When I think “34 miles” of trail, half of Red Bird comes to mind so that seems just fine. The course was very cool. I just kept thinking about how hard it would be to lay it out. Each time we’d cross the road, run across a harvested field, or through the corner of someone’s yard I’d think of how difficult it must be to manage all those contacts and property agreements. It was astounding! Look at the screen capture from Google Earth above. I recorded it using my GPS during the event and laid it on there this morning to see the ground we covered. Very cool!
I plugged along enjoying the ride and the constantly varying conditions. It would go from slick-hard packed previously ridden trails to completely virgin single track in the corner of some wood lot then over a rocky area and along a fence with 10′ high corn stalks right beside your bars. I was waived through at the first two checks indicating I was late. The first time I heard the scoring lady saying that row 75 was next which meant I was 6 minutes late. At the next check they waved me through again but I have no idea what row was up. Near the end of the 2nd test, Trey, who started on row 75 caught up to me. We rode another mile and then hit the rode at around mile 22 where people were stagged for a gas stop. Once we hit the road, he took off and I didn’t see him again until the start of the next test. After riding about 3 miles of road I came upon the next test start where I say both Kyle and Trey talking. I was back on time! We had about 6 minutes or so before our row was to depart, thus some time to rest.
When we hit the trail again I picked up the pace, but Kyle was out of site within a 1/2 mile . . . I rode steadily taking advantage of the YZs awesome turning to thread the trees. My results on this test were better than the others but afterwards there were about 4 miles of road before we got back to the truck for lunch. At that point, I was soaked to the skin and getting very cold . . . very uncomfortable.
Kyle was at the truck and said he’d been there for a little over three minutes and that I was doing good. Trey was about 4 or 5 minutes after me, but he started 6 rows back. We’d all done fairly well, especially Kyle. No one had seen Jesse for quite some time, so we were a bit concerned.
After sitting down and eating I got comfortable and was starting to not chill as much but then learned it was time to leave. We were actually late.
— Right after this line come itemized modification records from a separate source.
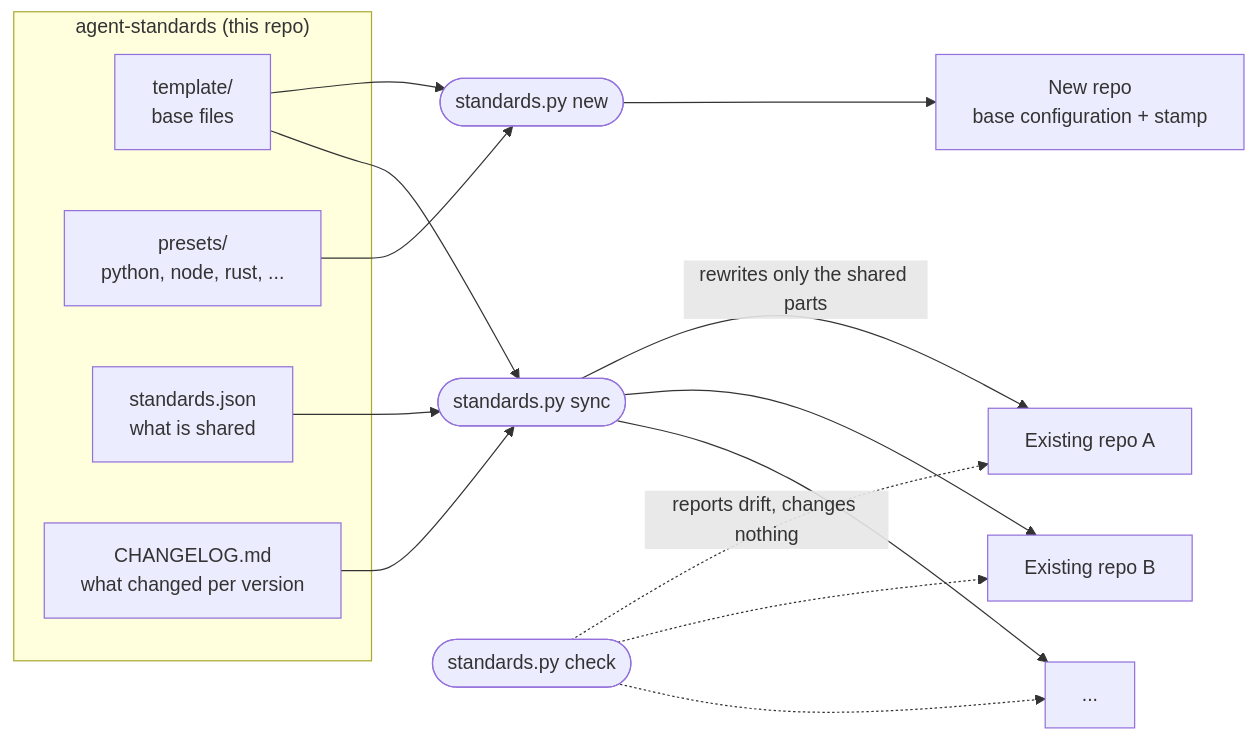
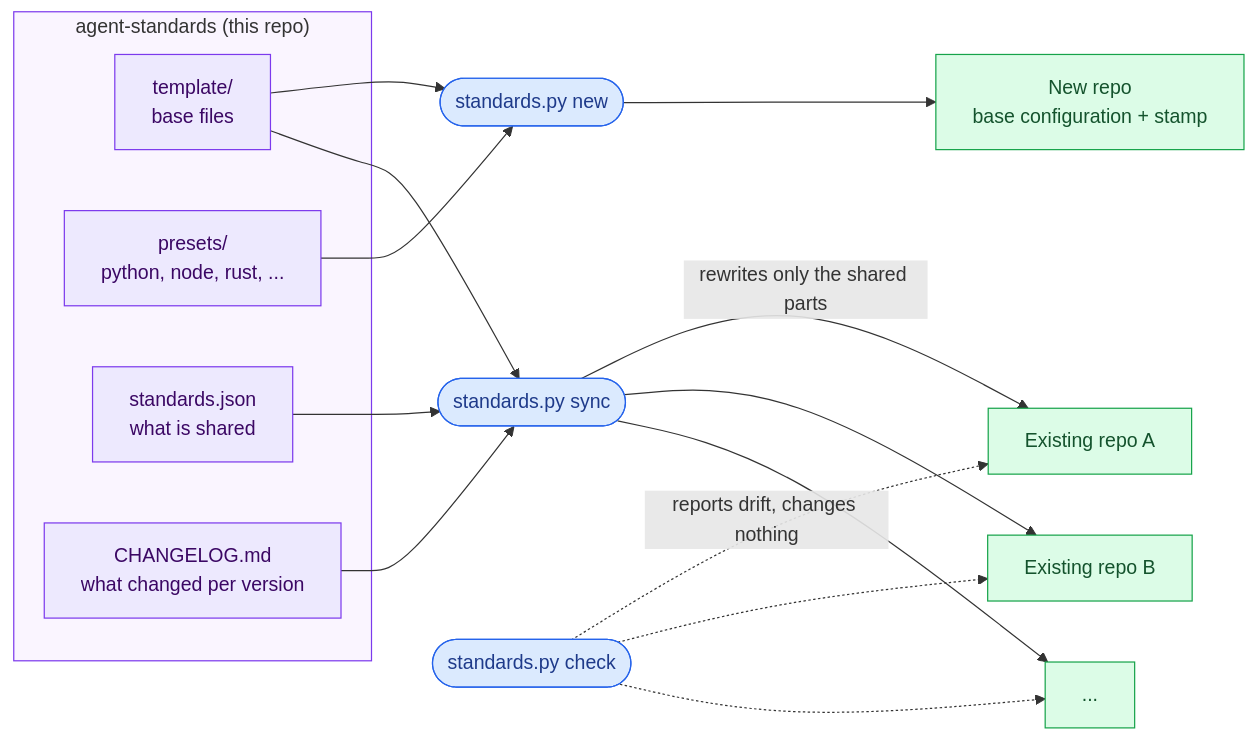
The second of 5 diagrams in README.md (luisenriquecgongora/agent-standards), drawn with Mermaid before and after one commit. The commit also changed other lines of this file and 4 other files, not shown here.

Commit message:
docs: add colored diagrams and explain the stamp file

````diff
--- a/README.md
+++ b/README.md
@@ -59,21 +71,29 @@
 ```mermaid
 flowchart LR
     subgraph std["agent-standards (this repo)"]
         template["template/<br/>base files"]
         presets["presets/<br/>python, node, rust, ..."]
         config["standards.json<br/>what is shared"]
         changelog["CHANGELOG.md<br/>what changed per version"]
     end
     template --> new(["standards.py new"])
     presets --> new
     new --> fresh["New repo<br/>base configuration + stamp"]
     config --> sync(["standards.py sync"])
     template --> sync
     changelog --> sync
     sync -->|rewrites only the shared parts| r1["Existing repo A"]
     sync --> r2["Existing repo B"]
     sync --> r3["..."]
     check(["standards.py check"]) -.->|reports drift, changes nothing| r1
     check -.-> r2
     check -.-> r3
+
+    classDef source fill:#ede9fe,stroke:#7c3aed,color:#3b0764
+    classDef tool fill:#dbeafe,stroke:#2563eb,color:#1e3a8a
+    classDef repo fill:#dcfce7,stroke:#16a34a,color:#14532d
+    class template,presets,config,changelog source
+    class new,sync,check tool
+    class fresh,r1,r2,r3 repo
+    style std fill:#faf5ff,stroke:#7c3aed
 ```
````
I sat there for a minute but just couldn’t put that cold helmet back on and go out for another 35 miles with at least 6 miles of road . . . it wasn’t in me today. Jesse finally showed up and told of his adventure that morning. In the end, I’m glad I didn’t go back out, but I hate to be thought of as a quitter. I normally like the muddy conditions, but the pouring rain and road sections just zapped my desire to move on that given day.
The aftermath of all this is that I’m really hooked on this enduro concept. There is still much to learn before next season but that is part of the fun. I hope to follow up with some friends and may report back on their feelings about the event.